[Start of section]

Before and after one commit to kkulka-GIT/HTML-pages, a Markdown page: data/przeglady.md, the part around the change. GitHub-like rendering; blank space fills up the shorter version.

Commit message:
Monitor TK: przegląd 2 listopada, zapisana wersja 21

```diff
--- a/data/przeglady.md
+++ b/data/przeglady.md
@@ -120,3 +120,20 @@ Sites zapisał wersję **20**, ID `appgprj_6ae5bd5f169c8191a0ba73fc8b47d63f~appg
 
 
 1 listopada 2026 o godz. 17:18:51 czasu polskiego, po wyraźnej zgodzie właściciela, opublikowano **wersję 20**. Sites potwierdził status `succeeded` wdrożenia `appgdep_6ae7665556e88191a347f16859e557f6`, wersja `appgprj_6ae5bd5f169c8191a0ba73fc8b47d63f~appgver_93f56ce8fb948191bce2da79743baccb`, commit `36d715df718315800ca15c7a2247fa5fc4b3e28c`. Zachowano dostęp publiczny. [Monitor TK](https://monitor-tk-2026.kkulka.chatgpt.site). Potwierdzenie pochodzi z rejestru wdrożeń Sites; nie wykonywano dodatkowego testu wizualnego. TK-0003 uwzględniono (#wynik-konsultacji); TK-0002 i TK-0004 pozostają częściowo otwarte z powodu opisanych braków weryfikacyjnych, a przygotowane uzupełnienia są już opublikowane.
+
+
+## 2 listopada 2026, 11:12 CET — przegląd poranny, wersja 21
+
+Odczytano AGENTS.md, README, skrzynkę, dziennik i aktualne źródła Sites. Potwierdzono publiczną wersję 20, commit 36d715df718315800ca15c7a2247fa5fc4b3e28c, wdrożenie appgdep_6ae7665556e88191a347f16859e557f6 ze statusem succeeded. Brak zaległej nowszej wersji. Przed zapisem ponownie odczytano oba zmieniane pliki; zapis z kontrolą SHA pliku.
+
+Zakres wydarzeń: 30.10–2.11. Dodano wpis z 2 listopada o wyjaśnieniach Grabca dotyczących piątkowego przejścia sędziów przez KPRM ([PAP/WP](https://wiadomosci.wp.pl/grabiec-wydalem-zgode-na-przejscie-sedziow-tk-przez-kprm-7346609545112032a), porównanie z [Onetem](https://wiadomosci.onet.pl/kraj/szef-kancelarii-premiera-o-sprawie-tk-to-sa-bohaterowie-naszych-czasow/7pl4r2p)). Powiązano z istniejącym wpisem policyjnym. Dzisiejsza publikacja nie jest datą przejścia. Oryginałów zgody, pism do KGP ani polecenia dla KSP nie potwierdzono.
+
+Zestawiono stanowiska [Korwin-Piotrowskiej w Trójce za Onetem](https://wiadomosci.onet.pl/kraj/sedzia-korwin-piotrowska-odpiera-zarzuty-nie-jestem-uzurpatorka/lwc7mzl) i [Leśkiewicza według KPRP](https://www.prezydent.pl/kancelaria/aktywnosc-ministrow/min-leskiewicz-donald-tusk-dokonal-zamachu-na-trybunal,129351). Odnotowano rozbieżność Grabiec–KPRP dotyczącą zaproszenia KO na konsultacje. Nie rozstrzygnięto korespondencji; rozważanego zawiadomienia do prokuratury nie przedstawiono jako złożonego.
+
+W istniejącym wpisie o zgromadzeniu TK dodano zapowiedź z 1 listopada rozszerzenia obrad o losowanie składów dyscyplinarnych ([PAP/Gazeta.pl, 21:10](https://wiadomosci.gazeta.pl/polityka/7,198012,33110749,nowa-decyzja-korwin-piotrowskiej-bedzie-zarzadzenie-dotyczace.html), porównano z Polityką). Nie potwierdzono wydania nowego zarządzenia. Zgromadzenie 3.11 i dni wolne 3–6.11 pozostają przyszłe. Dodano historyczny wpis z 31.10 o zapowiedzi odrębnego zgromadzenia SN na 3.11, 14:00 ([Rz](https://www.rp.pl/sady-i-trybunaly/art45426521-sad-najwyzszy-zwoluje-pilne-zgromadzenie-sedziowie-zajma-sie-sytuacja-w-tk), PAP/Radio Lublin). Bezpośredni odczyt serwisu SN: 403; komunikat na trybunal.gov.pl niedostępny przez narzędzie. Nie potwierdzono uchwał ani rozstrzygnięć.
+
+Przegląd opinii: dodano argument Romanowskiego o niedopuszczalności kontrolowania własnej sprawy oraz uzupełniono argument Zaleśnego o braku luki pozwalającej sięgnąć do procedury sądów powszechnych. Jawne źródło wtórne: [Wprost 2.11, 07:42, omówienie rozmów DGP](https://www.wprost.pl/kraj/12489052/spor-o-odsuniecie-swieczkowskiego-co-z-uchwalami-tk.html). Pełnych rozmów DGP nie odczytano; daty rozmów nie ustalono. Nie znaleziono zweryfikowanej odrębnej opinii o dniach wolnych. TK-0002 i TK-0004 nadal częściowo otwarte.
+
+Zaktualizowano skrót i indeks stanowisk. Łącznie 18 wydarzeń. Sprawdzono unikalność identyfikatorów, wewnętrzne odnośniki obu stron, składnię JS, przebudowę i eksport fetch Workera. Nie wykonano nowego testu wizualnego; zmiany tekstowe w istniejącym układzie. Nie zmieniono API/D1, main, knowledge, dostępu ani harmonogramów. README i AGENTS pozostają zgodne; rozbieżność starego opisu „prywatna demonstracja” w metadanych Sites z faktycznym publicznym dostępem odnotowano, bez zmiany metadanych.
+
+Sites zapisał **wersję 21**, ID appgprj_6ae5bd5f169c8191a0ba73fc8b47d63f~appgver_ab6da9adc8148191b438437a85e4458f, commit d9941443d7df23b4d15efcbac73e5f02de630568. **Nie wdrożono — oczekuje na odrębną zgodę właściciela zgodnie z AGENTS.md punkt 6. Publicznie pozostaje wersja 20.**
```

[End of section]

- The task:
What's needed is an exact copy of every entry.

- Written response:
Before and after one commit to kkulka-GIT/HTML-pages, a Markdown page: data/przeglady.md, the part around the change. GitHub-like rendering; blank space fills up the shorter version.

Commit message:
Monitor TK: przegląd 2 listopada, zapisana wersja 21

```diff
--- a/data/przeglady.md
+++ b/data/przeglady.md
@@ -120,3 +120,20 @@ Sites zapisał wersję **20**, ID `appgprj_6ae5bd5f169c8191a0ba73fc8b47d63f~appg
 
 
 1 listopada 2026 o godz. 17:18:51 czasu polskiego, po wyraźnej zgodzie właściciela, opublikowano **wersję 20**. Sites potwierdził status `succeeded` wdrożenia `appgdep_6ae7665556e88191a347f16859e557f6`, wersja `appgprj_6ae5bd5f169c8191a0ba73fc8b47d63f~appgver_93f56ce8fb948191bce2da79743baccb`, commit `36d715df718315800ca15c7a2247fa5fc4b3e28c`. Zachowano dostęp publiczny. [Monitor TK](https://monitor-tk-2026.kkulka.chatgpt.site). Potwierdzenie pochodzi z rejestru wdrożeń Sites; nie wykonywano dodatkowego testu wizualnego. TK-0003 uwzględniono (#wynik-konsultacji); TK-0002 i TK-0004 pozostają częściowo otwarte z powodu opisanych braków weryfikacyjnych, a przygotowane uzupełnienia są już opublikowane.
+
+
+## 2 listopada 2026, 11:12 CET — przegląd poranny, wersja 21
+
+Odczytano AGENTS.md, README, skrzynkę, dziennik i aktualne źródła Sites. Potwierdzono publiczną wersję 20, commit 36d715df718315800ca15c7a2247fa5fc4b3e28c, wdrożenie appgdep_6ae7665556e88191a347f16859e557f6 ze statusem succeeded. Brak zaległej nowszej wersji. Przed zapisem ponownie odczytano oba zmieniane pliki; zapis z kontrolą SHA pliku.
+
+Zakres wydarzeń: 30.10–2.11. Dodano wpis z 2 listopada o wyjaśnieniach Grabca dotyczących piątkowego przejścia sędziów przez KPRM ([PAP/WP](https://wiadomosci.wp.pl/grabiec-wydalem-zgode-na-przejscie-sedziow-tk-przez-kprm-7346609545112032a), porównanie z [Onetem](https://wiadomosci.onet.pl/kraj/szef-kancelarii-premiera-o-sprawie-tk-to-sa-bohaterowie-naszych-czasow/7pl4r2p)). Powiązano z istniejącym wpisem policyjnym. Dzisiejsza publikacja nie jest datą przejścia. Oryginałów zgody, pism do KGP ani polecenia dla KSP nie potwierdzono.
+
+Zestawiono stanowiska [Korwin-Piotrowskiej w Trójce za Onetem](https://wiadomosci.onet.pl/kraj/sedzia-korwin-piotrowska-odpiera-zarzuty-nie-jestem-uzurpatorka/lwc7mzl) i [Leśkiewicza według KPRP](https://www.prezydent.pl/kancelaria/aktywnosc-ministrow/min-leskiewicz-donald-tusk-dokonal-zamachu-na-trybunal,129351). Odnotowano rozbieżność Grabiec–KPRP dotyczącą zaproszenia KO na konsultacje. Nie rozstrzygnięto korespondencji; rozważanego zawiadomienia do prokuratury nie przedstawiono jako złożonego.
+
+W istniejącym wpisie o zgromadzeniu TK dodano zapowiedź z 1 listopada rozszerzenia obrad o losowanie składów dyscyplinarnych ([PAP/Gazeta.pl, 21:10](https://wiadomosci.gazeta.pl/polityka/7,198012,33110749,nowa-decyzja-korwin-piotrowskiej-bedzie-zarzadzenie-dotyczace.html), porównano z Polityką). Nie potwierdzono wydania nowego zarządzenia. Zgromadzenie 3.11 i dni wolne 3–6.11 pozostają przyszłe. Dodano historyczny wpis z 31.10 o zapowiedzi odrębnego zgromadzenia SN na 3.11, 14:00 ([Rz](https://www.rp.pl/sady-i-trybunaly/art45426521-sad-najwyzszy-zwoluje-pilne-zgromadzenie-sedziowie-zajma-sie-sytuacja-w-tk), PAP/Radio Lublin). Bezpośredni odczyt serwisu SN: 403; komunikat na trybunal.gov.pl niedostępny przez narzędzie. Nie potwierdzono uchwał ani rozstrzygnięć.
+
+Przegląd opinii: dodano argument Romanowskiego o niedopuszczalności kontrolowania własnej sprawy oraz uzupełniono argument Zaleśnego o braku luki pozwalającej sięgnąć do procedury sądów powszechnych. Jawne źródło wtórne: [Wprost 2.11, 07:42, omówienie rozmów DGP](https://www.wprost.pl/kraj/12489052/spor-o-odsuniecie-swieczkowskiego-co-z-uchwalami-tk.html). Pełnych rozmów DGP nie odczytano; daty rozmów nie ustalono. Nie znaleziono zweryfikowanej odrębnej opinii o dniach wolnych. TK-0002 i TK-0004 nadal częściowo otwarte.
+
+Zaktualizowano skrót i indeks stanowisk. Łącznie 18 wydarzeń. Sprawdzono unikalność identyfikatorów, wewnętrzne odnośniki obu stron, składnię JS, przebudowę i eksport fetch Workera. Nie wykonano nowego testu wizualnego; zmiany tekstowe w istniejącym układzie. Nie zmieniono API/D1, main, knowledge, dostępu ani harmonogramów. README i AGENTS pozostają zgodne; rozbieżność starego opisu „prywatna demonstracja” w metadanych Sites z faktycznym publicznym dostępem odnotowano, bez zmiany metadanych.
+
+Sites zapisał **wersję 21**, ID appgprj_6ae5bd5f169c8191a0ba73fc8b47d63f~appgver_ab6da9adc8148191b438437a85e4458f, commit d9941443d7df23b4d15efcbac73e5f02de630568. **Nie wdrożono — oczekuje na odrębną zgodę właściciela zgodnie z AGENTS.md punkt 6. Publicznie pozostaje wersja 20.**
```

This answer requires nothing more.